As we've seen in past quarters, Liquidity Services' different segments saw big disparities in performance. The GovDeals state and local government marketplace saw a huge jump of $15 million in gross merchandise revenue, but that only added $1.2 million in revenue for the business. By contrast, the capital asset group suffered a nearly 30% drop in GMV, and that cost the company more than $10 million in lost sales.
More generally, Liquidity Services said the GovDeals and retail supply chain group saw solid gains, especially from the winding down of the Truckcenter live auction business, and restructuring helped to reduce costs. Yet lower volume and less favorable product mix in the Defense Department scrap contract weighed on performance, as did the poor sales in the capital asset group.
What's ahead for Liquidity Services?
Yet the big focus in many investors' eyes was the status of the surplus contract with the Defense Department. As CEO Bill Angrick explained:
Given that the terms of the new DoD surplus contract are far more onerous than our current surplus contract, bidding any higher by Liquidity Services to win the new contract in the December recompete would have been damaging to shareholders. Therefore, we have finalized our wind-down plan for the DoD surplus contract.
Liquidity Services expects to rebound in several ways. First, cutting expenses and restructuring its business will help the company integrate their marketplaces together to boost their productivity. Second, not having to focus so much on low-margin Defense Department surplus business will essentially force Liquidity Services to concentrate on higher-value alternatives. The ongoing effort to consolidate on the LiquidityOne e-commerce platform by the end of the year should represent the culmination of those efforts.
The turnaround won't be instantaneous. In the fiscal second quarter, Liquidity Services expects gross merchandise volume of between $150 million and $170 million, with adjusted losses of $0.16 to $0.23 per share. Those figures are better than the consensus among those following the stock, showing some signs of progress, but they still show the need for continuing diligence to keep up positive momentum.
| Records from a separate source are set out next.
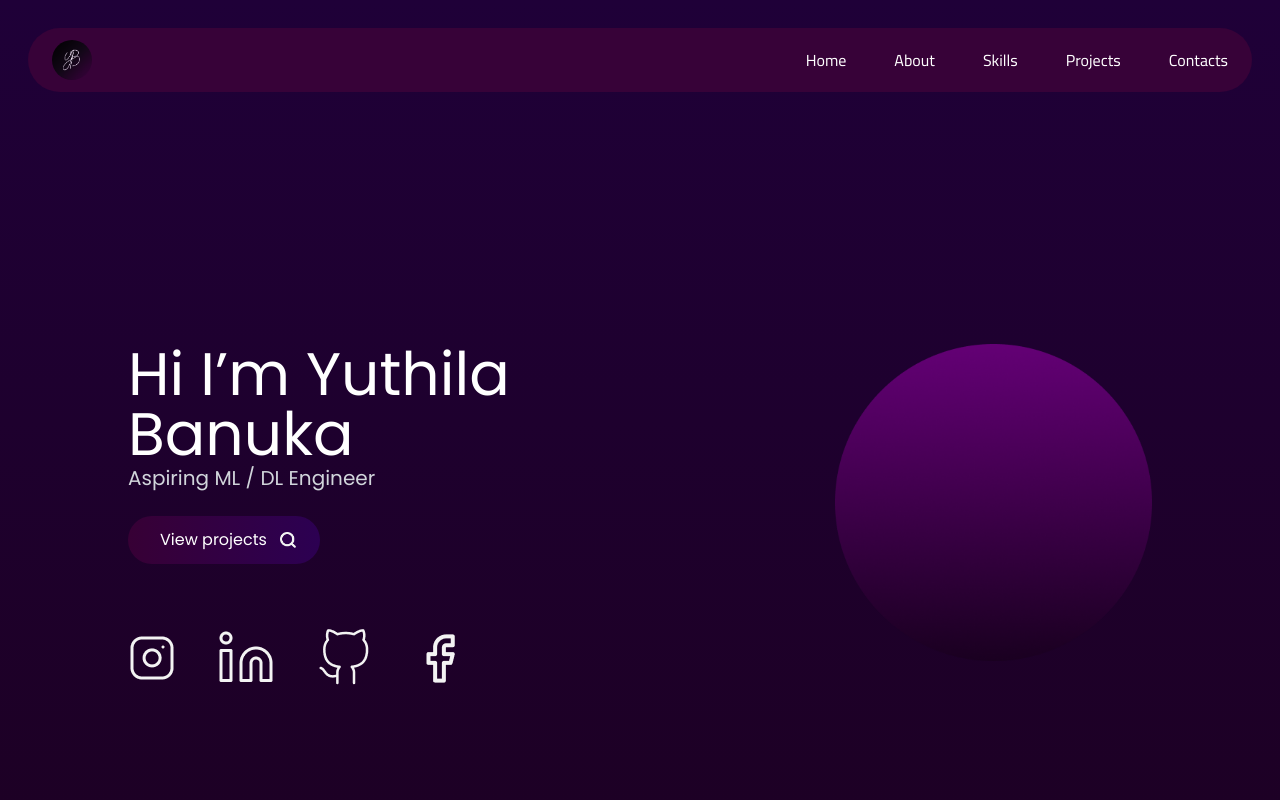
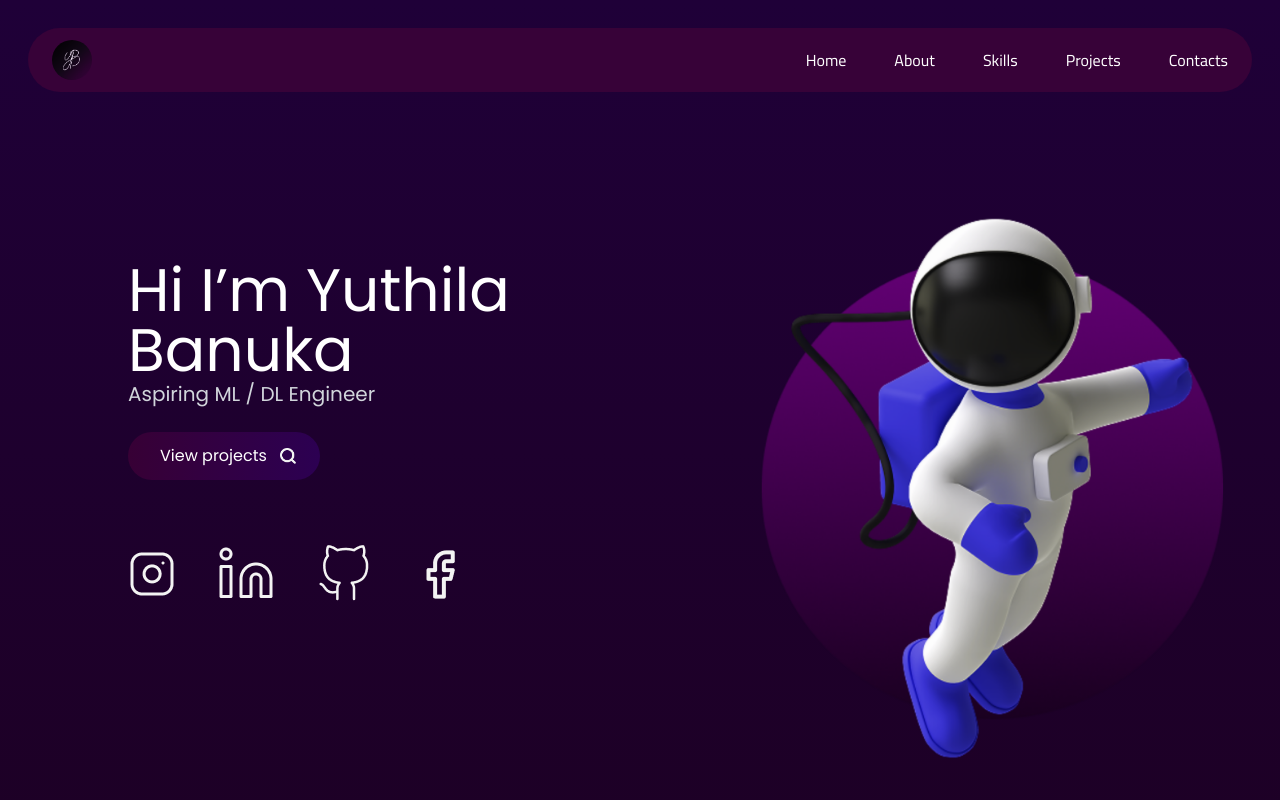
Before and after one commit to Banuka2540/3DPortfolio, a React (Vite) app: page / in a window 1280 px wide. Shown: the top 800 px of the page. Built offline with nearby package versions, Linux system fonts and the light colour scheme.

Commit message:
added about section and resize the pic

```diff
--- a/src/components/Hero.jsx
+++ b/src/components/Hero.jsx
@@ -1,12 +1,13 @@
 import React from 'react'
 import Icon from '../assets/Icon.png'
-import Ellipse from '../assets/Ellipse.png'
 import Socials from './Socials'
+import Eclipse from './eclipse'
+
 
 export default function Hero() {
   return (
-    <div className='flex p-32 mt-24 text-white justify-normal font-Poppins'>
-      <div>
+    <div className='flex justify-between text-white font-Poppins'>
+      <div className='p-32 pt-12 mt-24'>
         <h1 className='pb-0 text-6xl'>Hi I’m Yuthila Banuka</h1>
         <h2 className='pb-6 text-xl text-gray-300'>Aspiring ML / DL Engineer</h2>
         <button className='rounded-full w-48 h-12 flex items-center justify-between px-6 bg-gradient-to-r from-[#370035] to-[#2C0052] text-white'>
@@ -15,9 +16,8 @@ export default function Hero() {
         </button>
         <Socials/>
       </div>
-      <div className='pt-0 pl-48'>
-        <img src={Ellipse} className='w-96 '/>
-      </div>
+      <Eclipse/>
+
     </div>
   )
 }
--- a/src/components/Nav.jsx
+++ b/src/components/Nav.jsx
@@ -4,7 +4,7 @@ import logo from '../assets/logo.png'
 
 export default function Nav() {
   return (
-  <div className='p-7'>
+  <div className='pb-6 p-7'>
     <div className="rounded-full w-auto h-16 flex items-center justify-between gap-5 px-6 bg-[#370238] text-white">
       <img src={logo} className="w-10 rounded-full" />
         <ul className='flex gap-12 font-Cairo'>
--- /dev/null
+++ b/src/components/eclipse.jsx
@@ -0,0 +1,14 @@
+import React from 'react'
+import Ellipse from '../assets/mergedastro.png'
+
+
+export default function Eclipse() {
+  return (
+
+    <div className='pt-0 pl-2 pr-0'>
+
+        <img src={Ellipse} className='max-w-xl '/>
+
+    </div>
+  )
+}
```
Also changed, not shown: src/assets/mergedastro.png (added).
Liquidity Services' shareholders were encouraged by the news, and the stock soared 35% on Thursday following the announcement. The surplus retailer has a long way to go before it can recover all of its lost ground in recent years, but some think this could be the first step on the way to a more prosperous future for the company.